_What you will do_: Show all lines from the data that include the word "styles".

_Provided information_:
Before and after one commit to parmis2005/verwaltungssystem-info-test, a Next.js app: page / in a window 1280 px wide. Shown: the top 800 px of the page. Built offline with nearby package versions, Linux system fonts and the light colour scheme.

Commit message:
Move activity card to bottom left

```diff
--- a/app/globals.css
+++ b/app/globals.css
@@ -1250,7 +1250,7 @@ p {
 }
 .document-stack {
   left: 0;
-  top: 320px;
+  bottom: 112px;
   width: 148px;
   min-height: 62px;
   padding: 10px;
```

--

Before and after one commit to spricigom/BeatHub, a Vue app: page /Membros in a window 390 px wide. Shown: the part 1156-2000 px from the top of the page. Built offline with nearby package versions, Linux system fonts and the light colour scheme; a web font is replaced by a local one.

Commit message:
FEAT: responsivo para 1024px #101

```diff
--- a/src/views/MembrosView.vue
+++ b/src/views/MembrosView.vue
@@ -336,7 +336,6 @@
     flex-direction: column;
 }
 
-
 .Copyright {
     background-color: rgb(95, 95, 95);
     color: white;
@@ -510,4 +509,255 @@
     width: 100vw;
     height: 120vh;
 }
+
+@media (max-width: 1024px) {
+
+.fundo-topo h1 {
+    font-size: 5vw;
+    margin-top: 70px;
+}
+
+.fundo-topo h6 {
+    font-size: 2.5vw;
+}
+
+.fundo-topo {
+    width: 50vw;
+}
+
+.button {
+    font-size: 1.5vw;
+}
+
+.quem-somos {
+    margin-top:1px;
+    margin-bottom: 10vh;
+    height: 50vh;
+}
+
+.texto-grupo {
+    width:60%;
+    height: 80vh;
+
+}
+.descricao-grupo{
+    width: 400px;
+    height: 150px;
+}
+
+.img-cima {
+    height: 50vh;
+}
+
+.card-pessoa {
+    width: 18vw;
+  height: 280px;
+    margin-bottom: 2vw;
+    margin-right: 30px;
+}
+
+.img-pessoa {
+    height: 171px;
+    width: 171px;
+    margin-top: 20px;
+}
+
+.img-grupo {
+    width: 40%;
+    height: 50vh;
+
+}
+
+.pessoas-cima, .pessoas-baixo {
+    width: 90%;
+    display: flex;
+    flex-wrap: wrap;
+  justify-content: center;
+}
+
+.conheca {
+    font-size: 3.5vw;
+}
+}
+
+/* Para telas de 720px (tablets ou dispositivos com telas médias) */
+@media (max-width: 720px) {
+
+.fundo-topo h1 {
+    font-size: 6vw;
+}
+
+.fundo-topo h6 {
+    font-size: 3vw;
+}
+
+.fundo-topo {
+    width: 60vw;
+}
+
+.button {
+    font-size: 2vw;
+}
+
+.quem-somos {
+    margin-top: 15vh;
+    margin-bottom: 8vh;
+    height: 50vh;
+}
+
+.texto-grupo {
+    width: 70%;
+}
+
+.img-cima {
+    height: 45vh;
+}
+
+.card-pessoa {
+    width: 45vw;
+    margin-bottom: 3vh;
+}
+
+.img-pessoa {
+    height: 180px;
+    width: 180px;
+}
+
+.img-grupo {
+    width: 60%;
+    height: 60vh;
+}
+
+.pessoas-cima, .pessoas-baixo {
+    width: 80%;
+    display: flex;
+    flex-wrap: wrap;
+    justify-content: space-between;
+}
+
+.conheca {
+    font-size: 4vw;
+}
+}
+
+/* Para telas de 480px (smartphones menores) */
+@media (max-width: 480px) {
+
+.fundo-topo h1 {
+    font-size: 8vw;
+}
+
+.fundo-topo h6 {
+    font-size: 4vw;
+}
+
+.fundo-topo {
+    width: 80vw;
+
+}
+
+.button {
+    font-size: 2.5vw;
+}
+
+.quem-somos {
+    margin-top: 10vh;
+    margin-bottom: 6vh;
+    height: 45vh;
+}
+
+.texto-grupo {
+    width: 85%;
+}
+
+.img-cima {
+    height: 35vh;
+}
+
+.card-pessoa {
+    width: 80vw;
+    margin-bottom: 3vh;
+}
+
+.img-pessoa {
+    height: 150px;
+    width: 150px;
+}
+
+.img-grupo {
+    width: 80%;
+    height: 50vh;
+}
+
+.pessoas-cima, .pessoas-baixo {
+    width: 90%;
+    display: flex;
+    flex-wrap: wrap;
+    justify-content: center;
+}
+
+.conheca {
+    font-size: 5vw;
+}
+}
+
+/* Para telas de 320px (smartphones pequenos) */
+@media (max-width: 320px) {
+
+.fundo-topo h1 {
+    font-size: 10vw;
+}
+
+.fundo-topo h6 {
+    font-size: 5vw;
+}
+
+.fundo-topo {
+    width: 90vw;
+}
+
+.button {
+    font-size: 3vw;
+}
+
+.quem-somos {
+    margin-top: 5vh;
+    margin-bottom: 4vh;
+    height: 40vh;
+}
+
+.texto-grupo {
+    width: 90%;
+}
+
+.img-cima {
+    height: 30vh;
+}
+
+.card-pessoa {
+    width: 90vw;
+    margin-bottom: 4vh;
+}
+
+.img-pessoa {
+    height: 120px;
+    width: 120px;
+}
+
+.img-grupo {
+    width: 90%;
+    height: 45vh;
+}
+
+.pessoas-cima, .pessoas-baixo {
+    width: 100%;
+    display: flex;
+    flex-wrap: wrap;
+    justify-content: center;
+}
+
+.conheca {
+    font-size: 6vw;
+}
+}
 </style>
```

==

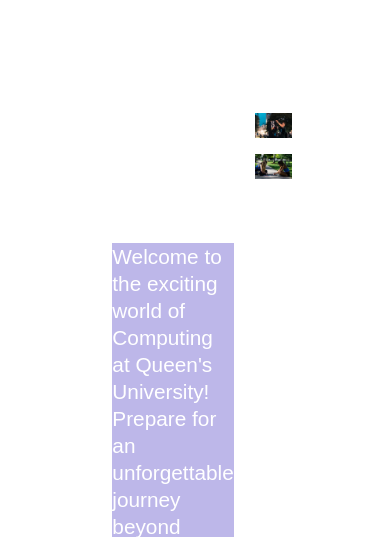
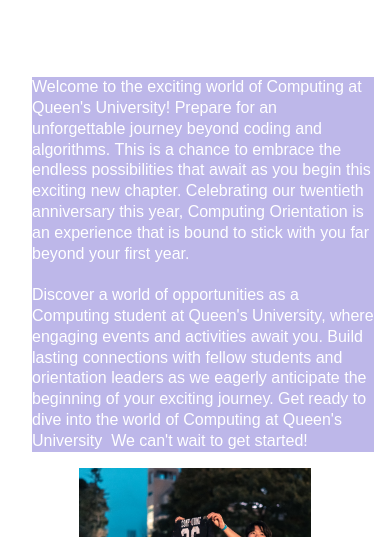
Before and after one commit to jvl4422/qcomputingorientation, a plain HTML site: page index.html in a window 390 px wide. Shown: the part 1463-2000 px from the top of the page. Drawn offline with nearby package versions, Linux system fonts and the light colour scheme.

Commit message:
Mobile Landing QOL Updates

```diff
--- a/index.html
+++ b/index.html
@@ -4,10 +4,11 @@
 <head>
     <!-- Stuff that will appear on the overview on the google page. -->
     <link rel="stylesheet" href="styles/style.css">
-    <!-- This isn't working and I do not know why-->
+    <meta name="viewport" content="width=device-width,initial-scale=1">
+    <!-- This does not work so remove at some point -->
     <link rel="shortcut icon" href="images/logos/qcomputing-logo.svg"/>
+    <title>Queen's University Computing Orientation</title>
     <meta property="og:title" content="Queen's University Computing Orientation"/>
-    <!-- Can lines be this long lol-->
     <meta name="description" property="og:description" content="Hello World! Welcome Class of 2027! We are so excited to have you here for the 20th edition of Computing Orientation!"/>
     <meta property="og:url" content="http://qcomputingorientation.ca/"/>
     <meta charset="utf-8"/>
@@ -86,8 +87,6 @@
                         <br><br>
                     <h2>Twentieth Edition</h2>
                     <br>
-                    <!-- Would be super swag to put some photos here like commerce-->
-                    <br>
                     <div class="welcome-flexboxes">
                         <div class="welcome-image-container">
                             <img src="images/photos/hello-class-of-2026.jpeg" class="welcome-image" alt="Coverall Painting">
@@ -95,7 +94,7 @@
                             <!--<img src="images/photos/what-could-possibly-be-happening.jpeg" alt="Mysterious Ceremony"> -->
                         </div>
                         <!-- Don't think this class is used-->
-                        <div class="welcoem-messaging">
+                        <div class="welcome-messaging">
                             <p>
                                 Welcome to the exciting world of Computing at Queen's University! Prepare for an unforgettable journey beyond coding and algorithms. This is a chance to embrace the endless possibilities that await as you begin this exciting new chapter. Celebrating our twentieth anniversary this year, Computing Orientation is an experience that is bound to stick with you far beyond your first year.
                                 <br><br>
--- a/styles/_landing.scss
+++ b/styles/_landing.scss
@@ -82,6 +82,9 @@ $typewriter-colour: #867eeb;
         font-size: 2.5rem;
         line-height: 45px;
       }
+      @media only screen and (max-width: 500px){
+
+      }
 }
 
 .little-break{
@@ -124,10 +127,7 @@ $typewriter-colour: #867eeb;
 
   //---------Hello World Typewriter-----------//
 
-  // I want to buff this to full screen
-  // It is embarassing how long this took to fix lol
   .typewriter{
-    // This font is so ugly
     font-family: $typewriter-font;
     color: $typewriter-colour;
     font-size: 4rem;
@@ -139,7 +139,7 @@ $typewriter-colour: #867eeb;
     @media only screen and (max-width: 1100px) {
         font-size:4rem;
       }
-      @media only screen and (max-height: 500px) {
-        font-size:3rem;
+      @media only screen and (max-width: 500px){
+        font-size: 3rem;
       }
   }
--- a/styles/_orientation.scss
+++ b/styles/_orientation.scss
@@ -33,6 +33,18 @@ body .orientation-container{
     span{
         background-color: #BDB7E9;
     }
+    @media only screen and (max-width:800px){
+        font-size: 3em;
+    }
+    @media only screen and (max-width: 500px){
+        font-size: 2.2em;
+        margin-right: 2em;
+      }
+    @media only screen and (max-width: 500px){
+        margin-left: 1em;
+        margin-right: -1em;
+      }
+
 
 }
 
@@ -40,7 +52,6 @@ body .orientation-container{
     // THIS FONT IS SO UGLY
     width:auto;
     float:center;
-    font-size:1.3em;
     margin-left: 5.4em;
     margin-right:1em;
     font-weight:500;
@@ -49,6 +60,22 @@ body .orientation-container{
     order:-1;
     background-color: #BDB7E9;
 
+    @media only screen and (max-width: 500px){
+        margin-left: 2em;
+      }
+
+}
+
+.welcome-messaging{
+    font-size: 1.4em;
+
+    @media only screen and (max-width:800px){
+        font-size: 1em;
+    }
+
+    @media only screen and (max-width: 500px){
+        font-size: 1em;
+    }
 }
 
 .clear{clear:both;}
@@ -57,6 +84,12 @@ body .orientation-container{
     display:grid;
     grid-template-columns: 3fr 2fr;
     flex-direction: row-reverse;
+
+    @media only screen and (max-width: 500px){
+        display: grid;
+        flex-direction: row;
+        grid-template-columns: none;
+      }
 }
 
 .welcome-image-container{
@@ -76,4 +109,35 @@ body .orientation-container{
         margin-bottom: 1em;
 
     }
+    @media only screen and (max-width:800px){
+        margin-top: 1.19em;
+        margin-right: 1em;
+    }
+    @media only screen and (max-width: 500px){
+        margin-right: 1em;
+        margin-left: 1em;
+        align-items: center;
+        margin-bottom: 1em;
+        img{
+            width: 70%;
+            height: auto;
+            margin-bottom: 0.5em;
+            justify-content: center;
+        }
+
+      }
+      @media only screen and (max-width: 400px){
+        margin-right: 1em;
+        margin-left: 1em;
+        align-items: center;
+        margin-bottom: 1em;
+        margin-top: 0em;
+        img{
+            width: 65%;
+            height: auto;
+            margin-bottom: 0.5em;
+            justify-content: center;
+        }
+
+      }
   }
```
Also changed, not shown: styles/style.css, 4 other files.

_Task output_:
     <link rel="stylesheet" href="styles/style.css">
--- a/styles/_landing.scss
+++ b/styles/_landing.scss
--- a/styles/_orientation.scss
+++ b/styles/_orientation.scss
Also changed, not shown: styles/style.css, 4 other files.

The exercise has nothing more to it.